Dataset excerpts:
....

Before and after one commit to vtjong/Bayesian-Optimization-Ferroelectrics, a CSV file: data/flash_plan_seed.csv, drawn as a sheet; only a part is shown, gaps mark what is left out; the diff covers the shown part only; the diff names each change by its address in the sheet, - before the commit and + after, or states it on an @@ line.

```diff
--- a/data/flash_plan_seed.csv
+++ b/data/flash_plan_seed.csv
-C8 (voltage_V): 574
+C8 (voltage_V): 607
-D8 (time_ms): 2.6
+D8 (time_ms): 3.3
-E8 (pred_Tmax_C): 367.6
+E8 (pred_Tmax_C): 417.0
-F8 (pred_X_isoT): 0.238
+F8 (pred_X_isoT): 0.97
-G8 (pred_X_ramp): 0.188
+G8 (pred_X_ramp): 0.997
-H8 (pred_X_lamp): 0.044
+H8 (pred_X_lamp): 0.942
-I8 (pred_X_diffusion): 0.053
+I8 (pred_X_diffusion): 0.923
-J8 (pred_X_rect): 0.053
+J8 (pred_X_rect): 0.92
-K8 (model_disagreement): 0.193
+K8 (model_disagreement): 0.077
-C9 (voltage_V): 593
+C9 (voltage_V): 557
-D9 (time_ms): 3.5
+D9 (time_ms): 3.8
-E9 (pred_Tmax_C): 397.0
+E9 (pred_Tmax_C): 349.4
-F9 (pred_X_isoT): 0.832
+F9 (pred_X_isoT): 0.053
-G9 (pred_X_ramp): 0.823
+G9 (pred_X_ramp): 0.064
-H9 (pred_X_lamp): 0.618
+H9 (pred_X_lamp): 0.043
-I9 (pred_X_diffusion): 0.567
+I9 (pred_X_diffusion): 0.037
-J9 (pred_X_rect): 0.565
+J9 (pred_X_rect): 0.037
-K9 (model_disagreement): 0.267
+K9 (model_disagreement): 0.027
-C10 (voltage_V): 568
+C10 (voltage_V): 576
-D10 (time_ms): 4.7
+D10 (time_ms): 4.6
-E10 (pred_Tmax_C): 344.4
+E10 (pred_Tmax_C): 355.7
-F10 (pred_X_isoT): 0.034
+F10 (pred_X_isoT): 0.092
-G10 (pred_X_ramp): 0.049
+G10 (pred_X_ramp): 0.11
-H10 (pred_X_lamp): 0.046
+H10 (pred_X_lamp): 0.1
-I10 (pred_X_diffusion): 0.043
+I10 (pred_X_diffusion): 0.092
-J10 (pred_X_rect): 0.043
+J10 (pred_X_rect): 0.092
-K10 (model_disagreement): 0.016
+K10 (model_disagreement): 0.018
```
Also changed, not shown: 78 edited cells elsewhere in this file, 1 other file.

....

What is being asked: Reproduce each record exactly as it appears.

Written reply:
Before and after one commit to vtjong/Bayesian-Optimization-Ferroelectrics, a CSV file: data/flash_plan_seed.csv, drawn as a sheet; only a part is shown, gaps mark what is left out; the diff covers the shown part only; the diff names each change by its address in the sheet, - before the commit and + after, or states it on an @@ line.

```diff
--- a/data/flash_plan_seed.csv
+++ b/data/flash_plan_seed.csv
-C8 (voltage_V): 574
+C8 (voltage_V): 607
-D8 (time_ms): 2.6
+D8 (time_ms): 3.3
-E8 (pred_Tmax_C): 367.6
+E8 (pred_Tmax_C): 417.0
-F8 (pred_X_isoT): 0.238
+F8 (pred_X_isoT): 0.97
-G8 (pred_X_ramp): 0.188
+G8 (pred_X_ramp): 0.997
-H8 (pred_X_lamp): 0.044
+H8 (pred_X_lamp): 0.942
-I8 (pred_X_diffusion): 0.053
+I8 (pred_X_diffusion): 0.923
-J8 (pred_X_rect): 0.053
+J8 (pred_X_rect): 0.92
-K8 (model_disagreement): 0.193
+K8 (model_disagreement): 0.077
-C9 (voltage_V): 593
+C9 (voltage_V): 557
-D9 (time_ms): 3.5
+D9 (time_ms): 3.8
-E9 (pred_Tmax_C): 397.0
+E9 (pred_Tmax_C): 349.4
-F9 (pred_X_isoT): 0.832
+F9 (pred_X_isoT): 0.053
-G9 (pred_X_ramp): 0.823
+G9 (pred_X_ramp): 0.064
-H9 (pred_X_lamp): 0.618
+H9 (pred_X_lamp): 0.043
-I9 (pred_X_diffusion): 0.567
+I9 (pred_X_diffusion): 0.037
-J9 (pred_X_rect): 0.565
+J9 (pred_X_rect): 0.037
-K9 (model_disagreement): 0.267
+K9 (model_disagreement): 0.027
-C10 (voltage_V): 568
+C10 (voltage_V): 576
-D10 (time_ms): 4.7
+D10 (time_ms): 4.6
-E10 (pred_Tmax_C): 344.4
+E10 (pred_Tmax_C): 355.7
-F10 (pred_X_isoT): 0.034
+F10 (pred_X_isoT): 0.092
-G10 (pred_X_ramp): 0.049
+G10 (pred_X_ramp): 0.11
-H10 (pred_X_lamp): 0.046
+H10 (pred_X_lamp): 0.1
-I10 (pred_X_diffusion): 0.043
+I10 (pred_X_diffusion): 0.092
-J10 (pred_X_rect): 0.043
+J10 (pred_X_rect): 0.092
-K10 (model_disagreement): 0.016
+K10 (model_disagreement): 0.018
```
Also changed, not shown: 78 edited cells elsewhere in this file, 1 other file.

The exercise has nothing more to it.